## Dataset excerpts
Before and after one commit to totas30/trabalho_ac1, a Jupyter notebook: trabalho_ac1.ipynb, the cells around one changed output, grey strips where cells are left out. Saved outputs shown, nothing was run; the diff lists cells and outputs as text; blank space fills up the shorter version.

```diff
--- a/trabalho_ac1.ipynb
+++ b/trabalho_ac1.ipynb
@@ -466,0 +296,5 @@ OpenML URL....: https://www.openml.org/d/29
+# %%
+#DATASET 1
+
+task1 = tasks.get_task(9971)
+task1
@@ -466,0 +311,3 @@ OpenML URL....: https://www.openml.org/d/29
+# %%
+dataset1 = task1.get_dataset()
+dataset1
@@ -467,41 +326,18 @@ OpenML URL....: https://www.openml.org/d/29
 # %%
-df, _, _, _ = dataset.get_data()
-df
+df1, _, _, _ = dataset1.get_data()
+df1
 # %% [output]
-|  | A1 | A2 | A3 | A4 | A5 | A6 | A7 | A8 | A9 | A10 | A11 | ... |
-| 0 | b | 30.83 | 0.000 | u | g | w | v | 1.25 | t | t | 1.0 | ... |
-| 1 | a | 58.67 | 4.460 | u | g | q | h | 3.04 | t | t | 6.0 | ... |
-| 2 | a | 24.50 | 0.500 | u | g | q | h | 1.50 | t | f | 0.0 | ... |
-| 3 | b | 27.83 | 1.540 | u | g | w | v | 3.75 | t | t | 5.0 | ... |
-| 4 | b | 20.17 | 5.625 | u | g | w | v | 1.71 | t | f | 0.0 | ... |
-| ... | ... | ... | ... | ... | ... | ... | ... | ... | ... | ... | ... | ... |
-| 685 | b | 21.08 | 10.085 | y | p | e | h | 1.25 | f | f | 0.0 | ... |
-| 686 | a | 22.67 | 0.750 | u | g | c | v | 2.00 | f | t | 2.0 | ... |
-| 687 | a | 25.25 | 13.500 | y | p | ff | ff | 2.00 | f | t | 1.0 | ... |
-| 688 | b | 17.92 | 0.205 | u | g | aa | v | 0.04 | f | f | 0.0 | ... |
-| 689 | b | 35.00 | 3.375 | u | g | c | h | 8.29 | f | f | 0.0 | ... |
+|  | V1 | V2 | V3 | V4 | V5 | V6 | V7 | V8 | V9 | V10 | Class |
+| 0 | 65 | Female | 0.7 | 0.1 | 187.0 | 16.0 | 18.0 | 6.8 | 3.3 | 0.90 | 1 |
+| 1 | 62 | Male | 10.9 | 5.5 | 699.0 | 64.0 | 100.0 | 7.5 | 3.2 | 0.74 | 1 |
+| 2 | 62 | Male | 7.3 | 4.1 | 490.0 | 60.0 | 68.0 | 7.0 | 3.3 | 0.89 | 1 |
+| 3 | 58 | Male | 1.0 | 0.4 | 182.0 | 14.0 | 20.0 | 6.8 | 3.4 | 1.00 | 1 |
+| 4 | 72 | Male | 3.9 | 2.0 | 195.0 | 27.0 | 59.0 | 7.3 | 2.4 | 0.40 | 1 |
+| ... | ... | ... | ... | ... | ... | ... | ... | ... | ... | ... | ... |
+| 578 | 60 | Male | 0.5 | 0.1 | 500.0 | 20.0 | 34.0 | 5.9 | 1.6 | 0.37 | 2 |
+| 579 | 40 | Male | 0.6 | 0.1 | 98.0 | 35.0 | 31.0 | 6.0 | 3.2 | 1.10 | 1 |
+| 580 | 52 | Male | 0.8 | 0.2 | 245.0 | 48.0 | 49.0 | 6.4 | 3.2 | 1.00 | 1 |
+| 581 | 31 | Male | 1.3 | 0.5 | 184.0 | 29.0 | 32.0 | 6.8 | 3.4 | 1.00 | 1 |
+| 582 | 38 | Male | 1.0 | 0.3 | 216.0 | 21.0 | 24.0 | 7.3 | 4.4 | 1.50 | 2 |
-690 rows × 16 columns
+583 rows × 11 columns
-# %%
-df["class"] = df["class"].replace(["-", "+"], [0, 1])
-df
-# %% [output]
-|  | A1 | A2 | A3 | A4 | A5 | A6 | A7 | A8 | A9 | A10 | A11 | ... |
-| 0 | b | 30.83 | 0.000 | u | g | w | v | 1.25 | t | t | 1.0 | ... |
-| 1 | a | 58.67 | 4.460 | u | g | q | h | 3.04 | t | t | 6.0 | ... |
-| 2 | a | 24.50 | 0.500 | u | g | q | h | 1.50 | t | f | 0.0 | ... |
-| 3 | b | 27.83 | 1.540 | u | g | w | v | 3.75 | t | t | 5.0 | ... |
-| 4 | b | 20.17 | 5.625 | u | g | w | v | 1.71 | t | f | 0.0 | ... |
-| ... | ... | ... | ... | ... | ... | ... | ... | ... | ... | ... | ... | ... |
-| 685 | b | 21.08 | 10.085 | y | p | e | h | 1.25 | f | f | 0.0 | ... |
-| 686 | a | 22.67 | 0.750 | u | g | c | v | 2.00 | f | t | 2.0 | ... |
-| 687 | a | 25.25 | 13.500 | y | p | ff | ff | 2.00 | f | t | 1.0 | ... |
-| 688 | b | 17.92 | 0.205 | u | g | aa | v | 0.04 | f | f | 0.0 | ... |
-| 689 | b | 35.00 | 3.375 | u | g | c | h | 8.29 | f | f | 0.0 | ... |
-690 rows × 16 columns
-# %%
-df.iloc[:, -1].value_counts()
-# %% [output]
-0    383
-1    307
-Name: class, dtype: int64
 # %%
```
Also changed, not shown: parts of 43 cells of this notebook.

## Task objective
Which lines of the data include the string "output"? Find them and copy each one.

## Result
Before and after one commit to totas30/trabalho_ac1, a Jupyter notebook: trabalho_ac1.ipynb, the cells around one changed output, grey strips where cells are left out. Saved outputs shown, nothing was run; the diff lists cells and outputs as text; blank space fills up the shorter version.
 # %% [output]
-# %% [output]
-# %% [output]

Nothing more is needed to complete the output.